Página 222 - By this we taste the spices of Arabia, yet never feel the scorching sun which brings them forth...
Página 227 - To prohibit a great people, however, from making all that they can of every part of their own produce, or from employing their , stock and industry in the way that they judge most advantageous i to themselves, is a manifest violation of the most sacred rights of \ mankind.
Página 46 - To propose that Great Britain should voluntarily give up all authority over her Colonies, and leave them to elect their own magistrates, to enact their own laws, and to make peace and war, as they might think proper, would be to propose such a measure as never was, and never will be adopted by any nation in the world.
Página 227 - In their present state of improvement, those prohibitions, perhaps, without cramping their industry, or restraining it from any employment to which it would have gone of its own accord, are only impertinent badges of slavery imposed upon them, without any sufficient reason, by the groundless jealousy of the merchants and manufacturers of the mother-country.
Página 222 - That no laws can set prices in trade, the rates of which must and will make themselves. But when such laws do happen to lay any hold, it is so much impediment to trade, and therefore prejudicial.
Página 237 - And that they shall, or lawfully may, establish and cause to be made a coin, to pass current there between the people of those several Colonies, for the more ease of traffic and bargaining between and amongst them and the natives there, of such metal and in such manner and form as the same several Councils there shall limit and appoint.
Página 224 - I shall therefore venture to acknowledge, that, not only as a man, but as a BRITISH subject, I pray for the flourishing commerce of GERMANY, SPAIN, ITALY, and even FRANCE itself. I am at least certain, that GREAT BRITAIN, and all those nations, would flourish more, did their sovereigns and ministers adopt such enlarged and benevolent sentiments towards each other.
Página 222 - That there can be no trade unprofitable to the public; for if any prove so, men leave it off; and wherever the traders thrive, the public, of which they are a part, thrives also.

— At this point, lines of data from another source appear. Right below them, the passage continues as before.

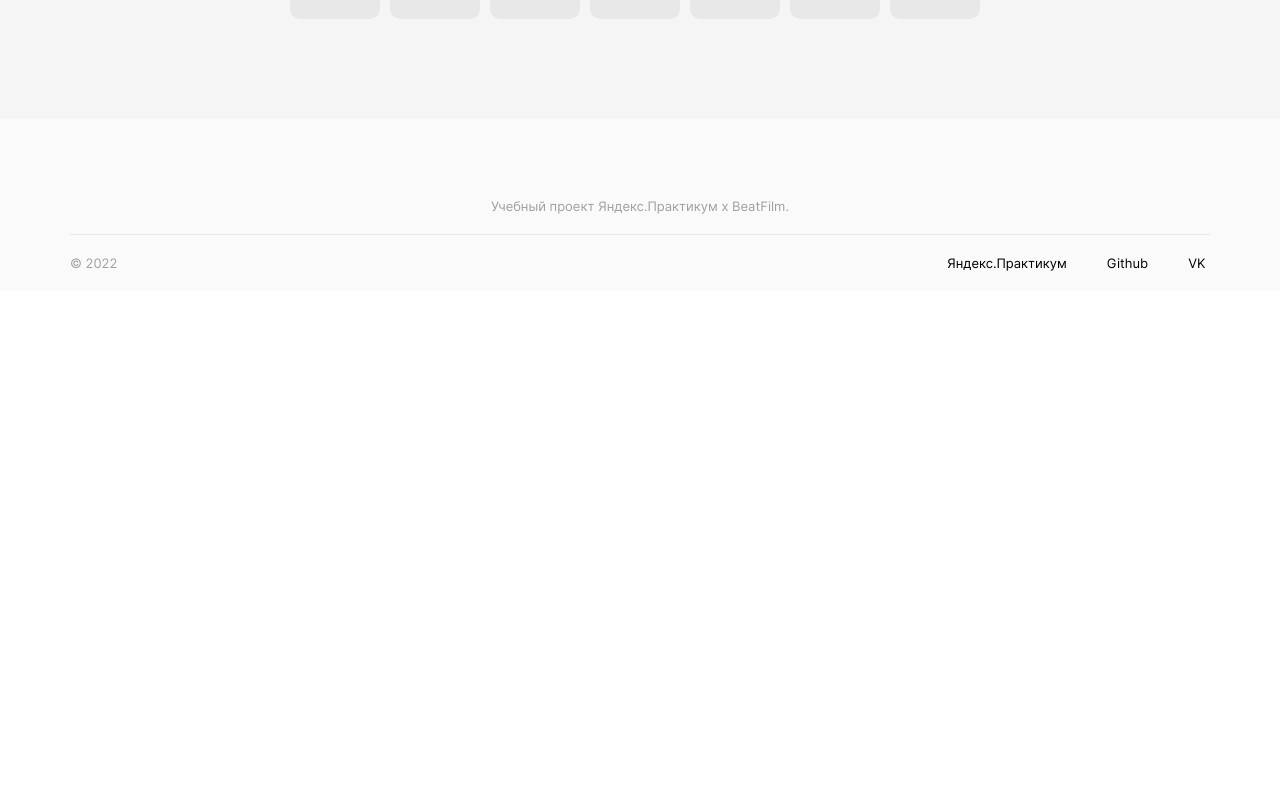
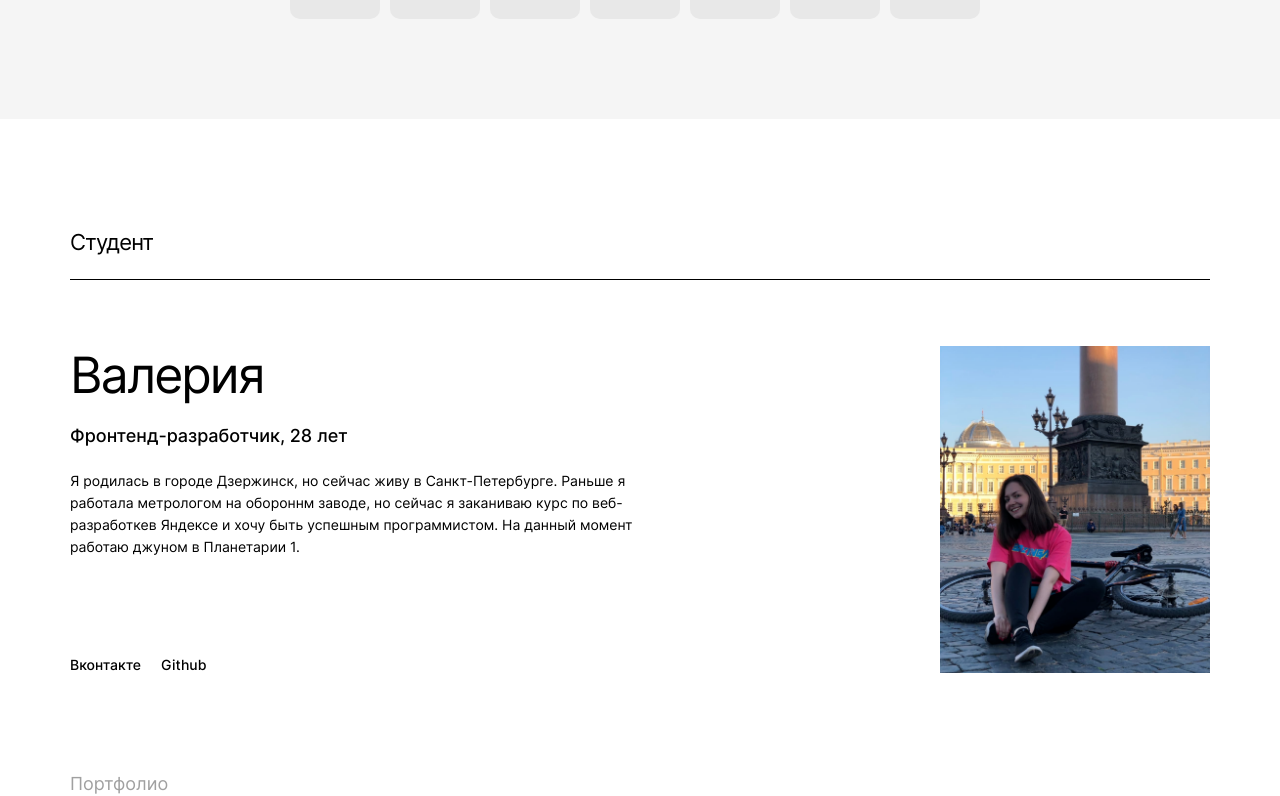
Before and after one commit to myackotka93/movies-explorer-frontend, a React (Create React App) app: page / in a window 1280 px wide. Shown: the part 1705-2501 px from the top of the page. Before the commit the page ends 1996 px from the top, so only its background shows below. Built offline with nearby package versions, Linux system fonts and the light colour scheme; the HTML template or start-up script is replaced by a standard one.

Commit message:
fix review

```diff
--- a/src/components/AboutMe/AboutMe.js
+++ b/src/components/AboutMe/AboutMe.js
@@ -12,7 +12,7 @@ export const AboutMe = () => {
         <div className="about-me__wrapper">
         <h2 className="about-me__title">Валерия</h2>
         <p className="about-me__subtitle">Фронтенд-разработчик, 28 лет</p>
-        <p className="about-me__text">Я родилась в городе Дзержинск, но сейчас живу в Санкт Петербурге. Раньше я работала метрологом на обороннм заводе, но сейчас я заканиваю курс по веб-разработкев Яндексе и хочу быть успешным программистом. На данный момент работаю джуном в Планетарии 1.</p>
+        <p className="about-me__text">Я родилась в городе Дзержинск, но сейчас живу в Санкт-Петербурге. Раньше я работала метрологом на обороннм заводе, но сейчас я заканиваю курс по веб-разработкев Яндексе и хочу быть успешным программистом. На данный момент работаю джуном в Планетарии 1.</p>
         <div className="about-me__links">
           <a className="about-me__link" href="https://vk.com/myackotka" target="_blank">Вконтакте</a>
           <a className="about-me__link" href="https://github.com/myackotka93" target="_blank">Github</a>
--- a/src/components/AboutProject/AboutProject.css
+++ b/src/components/AboutProject/AboutProject.css
@@ -94,7 +94,7 @@
 
 @media screen and (max-width: 1279px) and (min-width: 768px) {
 	.deadlines {
-		grid-template-columns: 1fr 3.8fr;
+		grid-template-columns:  0.86fr 1.6fr;
 		margin: 0 0 90px 0;
 		width: 100%;
 	}
--- a/src/components/Main/Main.js
+++ b/src/components/Main/Main.js
@@ -19,8 +19,8 @@ export const Main = (props) => {
 			<Promo />
 			<AboutProject />
 			<Tech />
-			{/* <AboutMe /> */}
-			{/* <Portfolio /> */}
+			<AboutMe />
+			<Portfolio />
 		</main>
 	);
 }
--- a/src/components/SearchForm/SearchForm.css
+++ b/src/components/SearchForm/SearchForm.css
@@ -54,15 +54,15 @@
   color: #A0A0A0;
 }
 
+
+
 .search__input:focus{
 	border: 1.5px solid #2BE080;
 }
 
-
 .search__input::placeholder {
   transform: translateX(35px);
 }
-
 
 .search__button {
   width: 34px;
@@ -77,6 +77,12 @@
   background-image: url('../../images/search-form__button.svg');
   cursor: pointer;
 }
+
+.search__button:hover {
+  opacity: 0.6;
+  transition-duration: 1s;
+}
+
 
 @media screen and (max-width: 767px) {
   .search__button {
```
Also changed, not shown: src/components/MoviesCard/MoviesCard.css (+0 -21 lines).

Página 223 - ... the sooner, and that, in the end, he would greatly injure his own family by such whims ? And shall this nation commit an absurdity that stares every private man in the face? The certain way to be secure is to be more powerful, that is, to extend our trade as far as it is capable of; and as restraints have proved its ruin, to reject them, and depend on freedom for our security; bidding defiance to the French, or any nation in Europe, that took umbrage at our exerting our natural advantages.